What is being asked
The records follow. Filter them to the lines that hold "kwargs".

Information
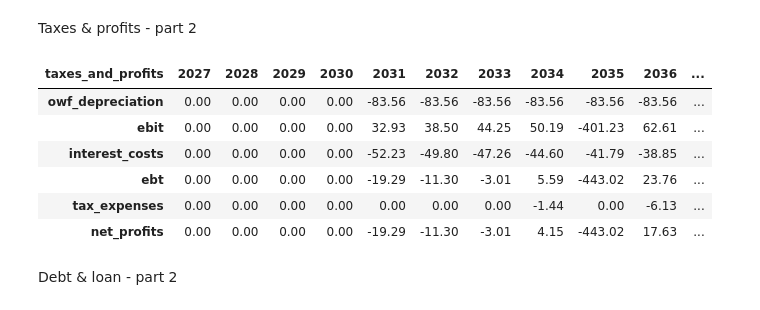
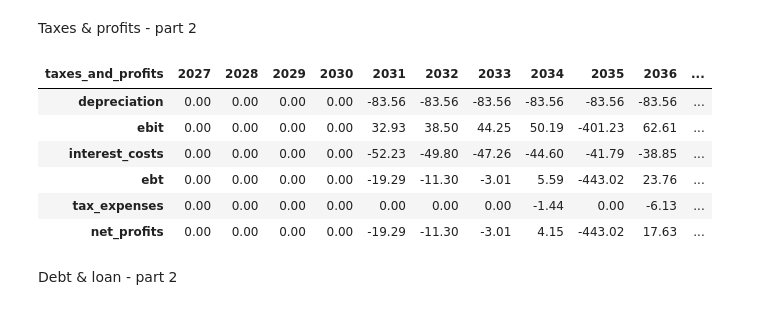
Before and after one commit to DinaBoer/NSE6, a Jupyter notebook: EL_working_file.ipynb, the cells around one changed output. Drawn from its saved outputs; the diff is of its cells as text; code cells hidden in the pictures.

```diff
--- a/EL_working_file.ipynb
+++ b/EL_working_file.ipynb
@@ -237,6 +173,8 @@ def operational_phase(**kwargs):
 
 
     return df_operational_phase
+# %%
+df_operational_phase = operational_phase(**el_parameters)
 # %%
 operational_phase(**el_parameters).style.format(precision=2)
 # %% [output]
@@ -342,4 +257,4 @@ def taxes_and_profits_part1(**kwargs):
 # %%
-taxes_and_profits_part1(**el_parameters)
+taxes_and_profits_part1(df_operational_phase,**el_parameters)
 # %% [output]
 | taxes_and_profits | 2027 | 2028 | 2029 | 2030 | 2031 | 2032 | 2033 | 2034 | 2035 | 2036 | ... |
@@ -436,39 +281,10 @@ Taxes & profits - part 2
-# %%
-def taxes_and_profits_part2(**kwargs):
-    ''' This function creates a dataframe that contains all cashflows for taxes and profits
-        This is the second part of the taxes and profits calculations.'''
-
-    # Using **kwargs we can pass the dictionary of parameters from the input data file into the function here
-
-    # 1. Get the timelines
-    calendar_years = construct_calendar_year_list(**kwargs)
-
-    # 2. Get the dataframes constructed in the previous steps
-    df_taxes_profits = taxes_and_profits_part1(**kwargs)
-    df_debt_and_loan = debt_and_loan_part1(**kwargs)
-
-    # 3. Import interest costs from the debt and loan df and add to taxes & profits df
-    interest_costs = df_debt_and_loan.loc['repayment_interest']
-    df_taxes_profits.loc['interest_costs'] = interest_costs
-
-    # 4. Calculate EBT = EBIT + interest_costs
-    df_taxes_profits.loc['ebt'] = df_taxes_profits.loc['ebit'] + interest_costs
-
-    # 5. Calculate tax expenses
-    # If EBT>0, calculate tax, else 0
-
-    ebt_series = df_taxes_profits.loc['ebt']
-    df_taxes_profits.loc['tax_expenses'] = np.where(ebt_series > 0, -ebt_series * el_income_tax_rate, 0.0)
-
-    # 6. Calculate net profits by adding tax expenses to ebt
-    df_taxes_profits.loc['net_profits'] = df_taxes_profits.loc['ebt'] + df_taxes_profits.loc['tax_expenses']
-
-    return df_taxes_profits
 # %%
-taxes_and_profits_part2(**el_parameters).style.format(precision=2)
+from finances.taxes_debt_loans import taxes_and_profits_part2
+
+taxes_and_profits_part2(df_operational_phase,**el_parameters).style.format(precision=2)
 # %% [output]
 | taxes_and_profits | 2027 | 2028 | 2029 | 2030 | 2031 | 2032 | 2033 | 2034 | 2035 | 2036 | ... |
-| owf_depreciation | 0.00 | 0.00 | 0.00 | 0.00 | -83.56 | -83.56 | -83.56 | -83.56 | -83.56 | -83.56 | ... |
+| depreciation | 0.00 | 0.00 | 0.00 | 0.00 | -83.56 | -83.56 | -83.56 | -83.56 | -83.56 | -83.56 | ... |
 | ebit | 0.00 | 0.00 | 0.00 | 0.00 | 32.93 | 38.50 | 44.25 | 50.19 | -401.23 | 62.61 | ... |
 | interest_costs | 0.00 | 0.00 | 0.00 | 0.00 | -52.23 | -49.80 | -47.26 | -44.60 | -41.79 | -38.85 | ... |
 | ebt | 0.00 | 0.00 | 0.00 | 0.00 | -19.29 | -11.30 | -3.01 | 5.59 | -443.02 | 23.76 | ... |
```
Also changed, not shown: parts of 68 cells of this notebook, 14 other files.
--
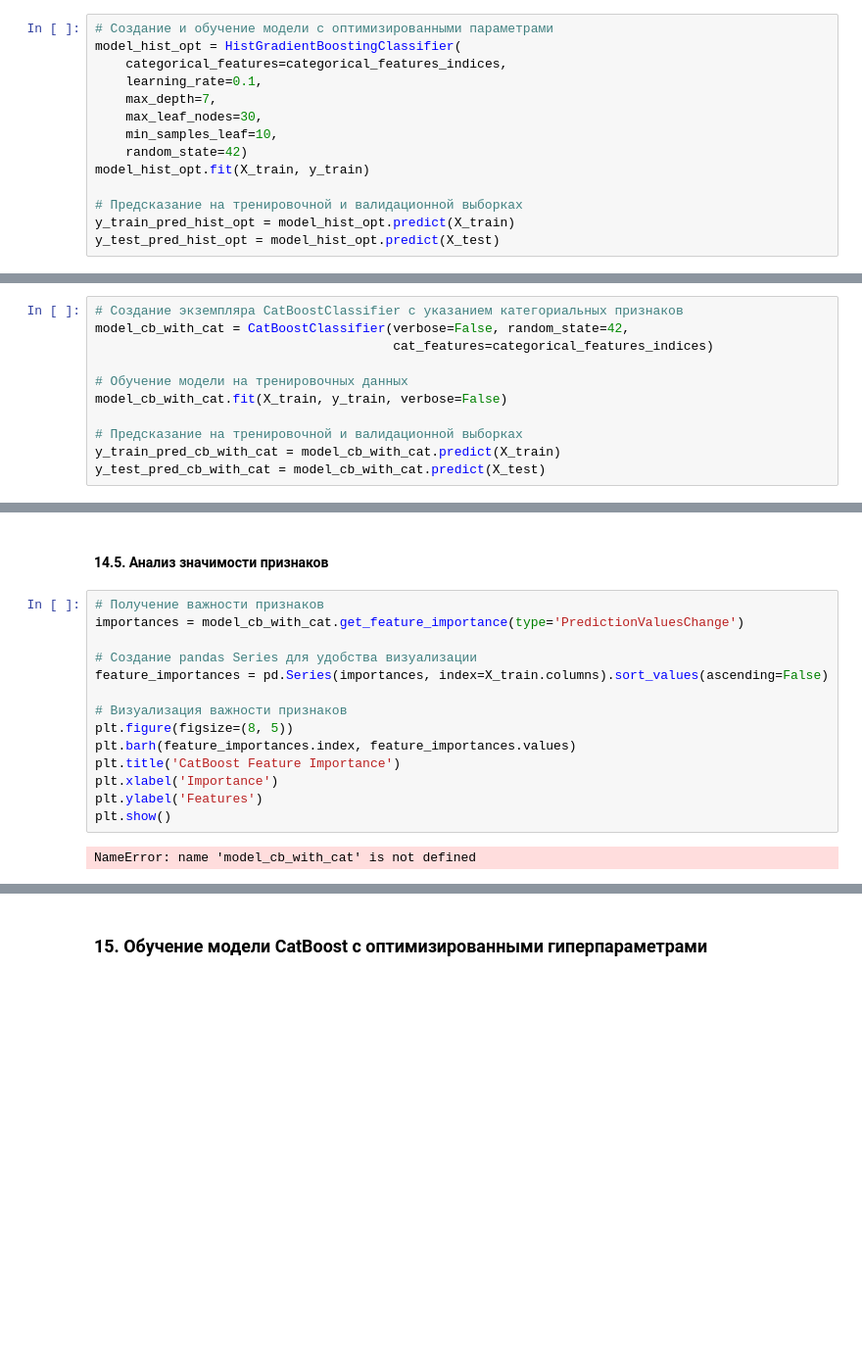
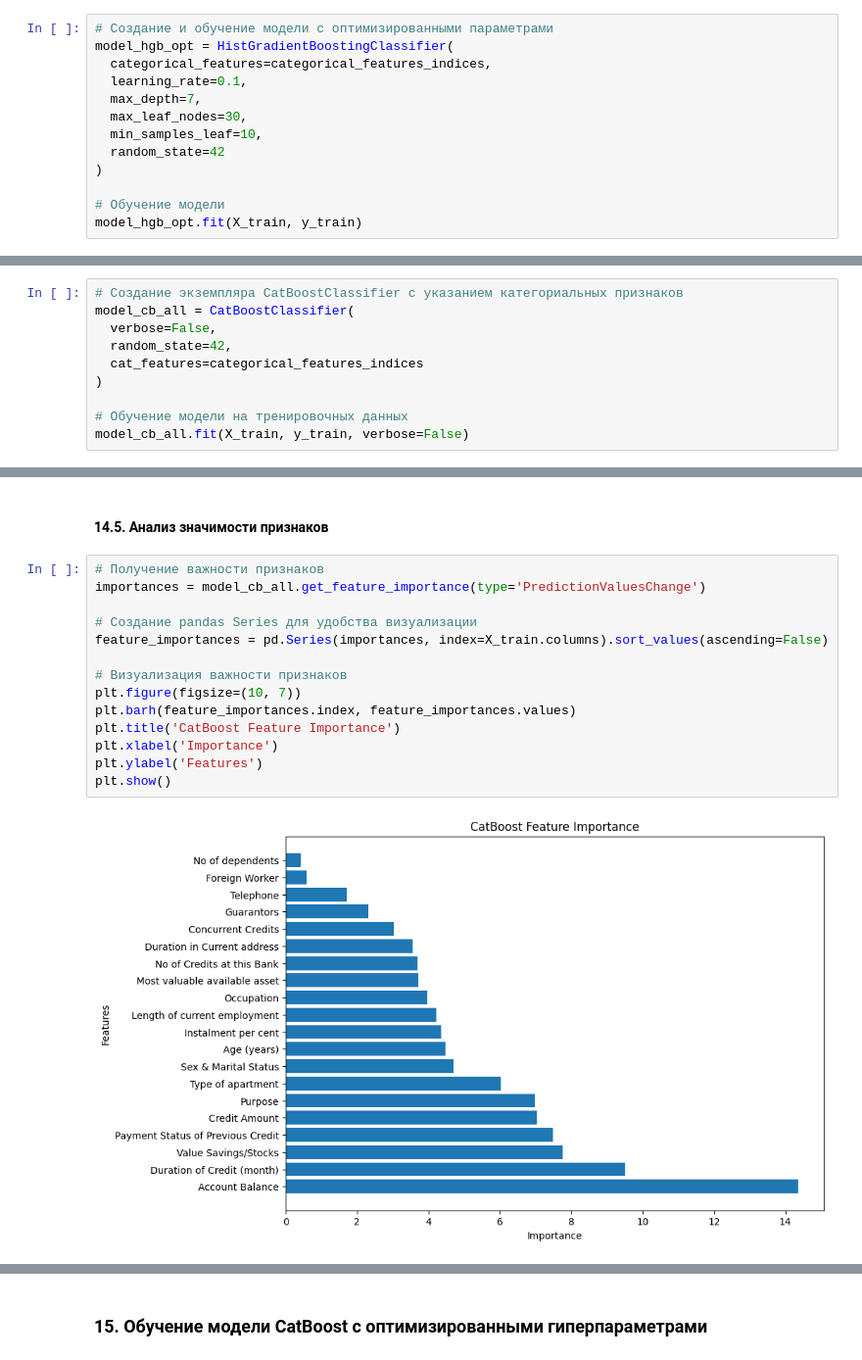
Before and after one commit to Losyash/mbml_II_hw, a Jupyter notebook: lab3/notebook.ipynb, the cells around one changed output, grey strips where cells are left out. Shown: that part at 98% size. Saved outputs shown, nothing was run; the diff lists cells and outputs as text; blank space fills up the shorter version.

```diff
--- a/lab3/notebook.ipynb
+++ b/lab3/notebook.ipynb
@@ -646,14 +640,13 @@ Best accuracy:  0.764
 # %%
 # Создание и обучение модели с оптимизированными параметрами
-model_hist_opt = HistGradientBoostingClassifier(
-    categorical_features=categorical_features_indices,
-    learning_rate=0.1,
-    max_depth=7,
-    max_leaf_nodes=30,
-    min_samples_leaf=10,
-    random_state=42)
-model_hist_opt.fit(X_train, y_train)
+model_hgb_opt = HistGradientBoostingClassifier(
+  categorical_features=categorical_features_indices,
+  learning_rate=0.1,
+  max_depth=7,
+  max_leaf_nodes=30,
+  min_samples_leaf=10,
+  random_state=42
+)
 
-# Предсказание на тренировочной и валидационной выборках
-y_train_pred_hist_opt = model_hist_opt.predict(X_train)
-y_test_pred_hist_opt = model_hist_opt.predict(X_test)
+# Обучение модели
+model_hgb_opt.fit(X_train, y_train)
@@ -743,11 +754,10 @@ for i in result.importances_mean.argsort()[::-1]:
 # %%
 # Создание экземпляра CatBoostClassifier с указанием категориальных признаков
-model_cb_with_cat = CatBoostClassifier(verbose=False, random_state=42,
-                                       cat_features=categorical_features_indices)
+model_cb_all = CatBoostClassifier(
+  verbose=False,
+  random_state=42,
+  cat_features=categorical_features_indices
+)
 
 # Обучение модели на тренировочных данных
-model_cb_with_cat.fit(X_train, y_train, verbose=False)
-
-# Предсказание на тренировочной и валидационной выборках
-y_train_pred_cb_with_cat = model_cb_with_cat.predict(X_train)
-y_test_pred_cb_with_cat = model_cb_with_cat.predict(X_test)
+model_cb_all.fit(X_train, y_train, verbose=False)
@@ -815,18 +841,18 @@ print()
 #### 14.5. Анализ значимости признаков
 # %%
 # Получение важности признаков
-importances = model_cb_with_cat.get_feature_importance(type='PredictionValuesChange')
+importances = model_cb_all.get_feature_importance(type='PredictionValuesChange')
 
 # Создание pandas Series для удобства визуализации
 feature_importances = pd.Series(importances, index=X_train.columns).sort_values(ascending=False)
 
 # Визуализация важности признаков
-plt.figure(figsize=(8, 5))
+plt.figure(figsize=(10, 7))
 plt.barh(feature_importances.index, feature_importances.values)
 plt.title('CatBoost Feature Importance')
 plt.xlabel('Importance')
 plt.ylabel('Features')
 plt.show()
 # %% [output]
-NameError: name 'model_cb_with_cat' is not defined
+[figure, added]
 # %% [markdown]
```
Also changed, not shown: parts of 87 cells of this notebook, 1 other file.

Solution for this exercise
@@ -237,6 +173,8 @@ def operational_phase(**kwargs):
@@ -342,4 +257,4 @@ def taxes_and_profits_part1(**kwargs):
-def taxes_and_profits_part2(**kwargs):
-    # Using **kwargs we can pass the dictionary of parameters from the input data file into the function here
-    calendar_years = construct_calendar_year_list(**kwargs)
-    df_taxes_profits = taxes_and_profits_part1(**kwargs)
-    df_debt_and_loan = debt_and_loan_part1(**kwargs)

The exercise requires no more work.